F-35B Lightning II completes final prep for first vertical landing

The first Lockheed Martin F-35B Lightning II STOVL variant was put through a last test of its engine power and controllability on March 10 at the Naval Air Station Patuxent River.

The first Lockheed Martin F-35B Lightning II stealth made a final slow-approach test landing on March 10 at the Naval Air Station Patuxent River (Md.) prior to a planned test of its vertical landing capability. This composites-intensive short takeoff/vertical landing (STOVL) variant approached the landing strip at jsut 40 knots (46 mph) and made a very slow conventional landing.
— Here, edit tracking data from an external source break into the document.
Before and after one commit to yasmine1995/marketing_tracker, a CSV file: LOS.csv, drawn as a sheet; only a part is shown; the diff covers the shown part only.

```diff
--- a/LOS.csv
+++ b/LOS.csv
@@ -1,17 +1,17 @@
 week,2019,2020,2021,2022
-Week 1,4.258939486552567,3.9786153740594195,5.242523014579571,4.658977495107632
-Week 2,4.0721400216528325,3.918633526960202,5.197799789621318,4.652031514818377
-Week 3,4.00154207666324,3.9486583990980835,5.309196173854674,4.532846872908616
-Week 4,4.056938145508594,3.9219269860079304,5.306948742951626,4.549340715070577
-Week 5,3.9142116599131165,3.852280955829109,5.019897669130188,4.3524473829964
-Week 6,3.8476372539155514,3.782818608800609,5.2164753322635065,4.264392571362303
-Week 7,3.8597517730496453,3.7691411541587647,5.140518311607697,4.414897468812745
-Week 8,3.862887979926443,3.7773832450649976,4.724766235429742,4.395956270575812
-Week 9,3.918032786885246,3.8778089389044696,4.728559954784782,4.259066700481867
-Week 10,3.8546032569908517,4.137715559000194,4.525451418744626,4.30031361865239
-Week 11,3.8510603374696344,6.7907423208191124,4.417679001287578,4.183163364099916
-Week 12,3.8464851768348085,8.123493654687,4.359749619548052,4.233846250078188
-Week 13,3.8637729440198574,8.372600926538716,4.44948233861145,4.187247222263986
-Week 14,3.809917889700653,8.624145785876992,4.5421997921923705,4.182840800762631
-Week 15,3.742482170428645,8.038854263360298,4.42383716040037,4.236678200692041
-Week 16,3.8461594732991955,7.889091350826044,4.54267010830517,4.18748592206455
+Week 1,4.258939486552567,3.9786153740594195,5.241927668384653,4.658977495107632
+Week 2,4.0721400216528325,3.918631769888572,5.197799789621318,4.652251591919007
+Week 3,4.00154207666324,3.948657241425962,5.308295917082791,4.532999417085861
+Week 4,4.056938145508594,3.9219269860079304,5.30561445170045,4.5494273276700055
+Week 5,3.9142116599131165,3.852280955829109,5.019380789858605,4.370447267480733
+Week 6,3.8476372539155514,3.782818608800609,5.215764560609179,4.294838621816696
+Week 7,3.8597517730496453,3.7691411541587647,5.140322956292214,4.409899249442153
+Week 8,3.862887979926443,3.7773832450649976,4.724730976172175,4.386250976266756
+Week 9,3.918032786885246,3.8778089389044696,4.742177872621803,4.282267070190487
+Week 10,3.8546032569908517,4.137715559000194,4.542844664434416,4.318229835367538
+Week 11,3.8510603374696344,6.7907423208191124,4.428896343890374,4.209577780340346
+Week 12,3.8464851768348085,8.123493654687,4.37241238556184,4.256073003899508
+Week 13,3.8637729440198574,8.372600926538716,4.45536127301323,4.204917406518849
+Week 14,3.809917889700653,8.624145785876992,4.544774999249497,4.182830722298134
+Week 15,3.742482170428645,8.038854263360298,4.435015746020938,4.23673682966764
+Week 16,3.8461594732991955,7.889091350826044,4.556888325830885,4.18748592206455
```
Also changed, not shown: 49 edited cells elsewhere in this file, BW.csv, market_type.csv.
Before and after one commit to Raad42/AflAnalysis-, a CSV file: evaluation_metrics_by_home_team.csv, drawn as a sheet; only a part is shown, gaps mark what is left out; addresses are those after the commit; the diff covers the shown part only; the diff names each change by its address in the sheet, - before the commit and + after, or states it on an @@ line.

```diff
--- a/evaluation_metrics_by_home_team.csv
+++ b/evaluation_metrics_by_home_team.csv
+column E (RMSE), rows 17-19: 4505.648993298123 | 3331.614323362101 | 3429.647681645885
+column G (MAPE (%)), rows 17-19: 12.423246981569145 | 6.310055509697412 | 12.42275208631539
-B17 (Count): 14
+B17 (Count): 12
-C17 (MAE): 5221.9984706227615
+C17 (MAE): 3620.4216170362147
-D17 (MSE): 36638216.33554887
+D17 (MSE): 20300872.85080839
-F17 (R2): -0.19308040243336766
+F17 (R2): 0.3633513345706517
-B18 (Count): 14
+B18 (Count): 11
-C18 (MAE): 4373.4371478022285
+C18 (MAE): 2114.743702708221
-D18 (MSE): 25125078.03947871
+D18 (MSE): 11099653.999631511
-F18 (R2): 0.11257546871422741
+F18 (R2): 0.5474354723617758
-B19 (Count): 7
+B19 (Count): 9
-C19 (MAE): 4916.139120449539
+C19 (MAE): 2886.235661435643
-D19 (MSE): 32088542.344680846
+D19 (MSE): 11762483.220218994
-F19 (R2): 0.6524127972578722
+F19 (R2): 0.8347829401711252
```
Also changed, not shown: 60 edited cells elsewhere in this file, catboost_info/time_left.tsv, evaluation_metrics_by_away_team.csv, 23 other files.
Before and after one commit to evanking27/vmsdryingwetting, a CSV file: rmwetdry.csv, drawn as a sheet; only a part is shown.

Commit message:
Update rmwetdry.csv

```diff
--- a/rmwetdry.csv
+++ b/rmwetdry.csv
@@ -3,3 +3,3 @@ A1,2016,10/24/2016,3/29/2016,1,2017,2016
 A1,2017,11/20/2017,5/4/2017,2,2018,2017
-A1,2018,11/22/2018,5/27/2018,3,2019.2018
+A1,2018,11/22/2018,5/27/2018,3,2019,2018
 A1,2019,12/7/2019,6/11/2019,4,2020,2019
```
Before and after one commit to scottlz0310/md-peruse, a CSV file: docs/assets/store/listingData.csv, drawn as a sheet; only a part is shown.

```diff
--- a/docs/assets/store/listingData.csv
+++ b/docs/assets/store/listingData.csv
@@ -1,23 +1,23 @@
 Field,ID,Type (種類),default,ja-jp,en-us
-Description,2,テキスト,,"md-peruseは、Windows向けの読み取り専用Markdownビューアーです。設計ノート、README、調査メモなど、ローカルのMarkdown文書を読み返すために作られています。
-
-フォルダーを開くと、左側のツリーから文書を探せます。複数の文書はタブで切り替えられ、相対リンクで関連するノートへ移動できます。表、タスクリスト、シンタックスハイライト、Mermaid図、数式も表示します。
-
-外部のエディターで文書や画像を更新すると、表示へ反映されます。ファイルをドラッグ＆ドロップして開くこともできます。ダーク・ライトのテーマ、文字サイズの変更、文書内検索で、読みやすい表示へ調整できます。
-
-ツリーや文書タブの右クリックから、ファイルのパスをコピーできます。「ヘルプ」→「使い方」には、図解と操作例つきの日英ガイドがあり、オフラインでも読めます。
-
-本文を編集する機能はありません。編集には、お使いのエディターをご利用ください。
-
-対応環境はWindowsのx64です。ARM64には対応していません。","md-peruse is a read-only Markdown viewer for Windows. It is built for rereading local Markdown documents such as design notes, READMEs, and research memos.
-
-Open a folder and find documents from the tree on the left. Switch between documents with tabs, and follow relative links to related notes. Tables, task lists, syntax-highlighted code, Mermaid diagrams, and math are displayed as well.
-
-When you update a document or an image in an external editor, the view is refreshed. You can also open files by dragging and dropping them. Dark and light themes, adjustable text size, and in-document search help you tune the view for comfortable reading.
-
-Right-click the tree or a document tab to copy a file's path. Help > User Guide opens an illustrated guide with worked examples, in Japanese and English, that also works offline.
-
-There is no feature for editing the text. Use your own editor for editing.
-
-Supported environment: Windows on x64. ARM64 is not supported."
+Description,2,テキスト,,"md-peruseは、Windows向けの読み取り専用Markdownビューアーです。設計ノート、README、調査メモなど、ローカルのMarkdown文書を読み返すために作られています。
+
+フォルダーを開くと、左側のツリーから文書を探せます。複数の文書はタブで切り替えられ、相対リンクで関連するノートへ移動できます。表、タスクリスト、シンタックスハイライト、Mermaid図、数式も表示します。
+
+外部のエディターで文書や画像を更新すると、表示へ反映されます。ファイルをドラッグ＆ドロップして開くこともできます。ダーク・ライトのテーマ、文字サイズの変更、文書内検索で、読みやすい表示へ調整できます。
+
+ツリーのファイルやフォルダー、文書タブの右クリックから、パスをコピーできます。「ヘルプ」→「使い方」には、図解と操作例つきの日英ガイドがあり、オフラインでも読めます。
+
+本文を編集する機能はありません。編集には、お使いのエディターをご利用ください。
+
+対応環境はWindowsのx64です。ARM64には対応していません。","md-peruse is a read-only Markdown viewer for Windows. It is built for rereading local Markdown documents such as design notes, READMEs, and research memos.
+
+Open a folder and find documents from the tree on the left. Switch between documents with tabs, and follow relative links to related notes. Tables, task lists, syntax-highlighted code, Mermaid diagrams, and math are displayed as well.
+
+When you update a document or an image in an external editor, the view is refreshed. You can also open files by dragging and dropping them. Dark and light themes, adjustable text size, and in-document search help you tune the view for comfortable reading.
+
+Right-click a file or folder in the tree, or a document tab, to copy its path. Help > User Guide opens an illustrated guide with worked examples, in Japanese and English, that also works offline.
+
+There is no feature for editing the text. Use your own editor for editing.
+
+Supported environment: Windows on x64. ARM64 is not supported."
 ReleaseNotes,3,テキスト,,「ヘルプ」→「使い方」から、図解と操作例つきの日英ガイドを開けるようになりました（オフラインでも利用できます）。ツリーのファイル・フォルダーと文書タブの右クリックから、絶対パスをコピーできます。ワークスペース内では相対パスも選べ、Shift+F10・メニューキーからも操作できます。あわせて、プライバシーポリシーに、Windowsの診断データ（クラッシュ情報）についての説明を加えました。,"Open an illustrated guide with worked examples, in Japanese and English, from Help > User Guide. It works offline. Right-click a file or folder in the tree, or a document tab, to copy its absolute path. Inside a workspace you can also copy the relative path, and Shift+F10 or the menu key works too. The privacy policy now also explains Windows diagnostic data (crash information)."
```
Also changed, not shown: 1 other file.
The flight was one of the last missions before the aircraft's first fully vertical landing, and confirmed the jet's power and controllability at very low speeds. The aircraft's short takeoff/vertical landing (STOVL) propulsion system generates more than 41,000 lb of vertical thrust, and enables airspeeds from zero to Mach 1.6. The F-35B will be flown by the United States Marine Corps, the United Kingdom's Royal Air Force and Royal Navy, and the Italian Air Force and Navy. It will be capable of operating from small ships and austere bases near front-line combat zones. F-35 Lead STOVL Pilot Graham Tomlinson was at the controls for Wednesday's flight.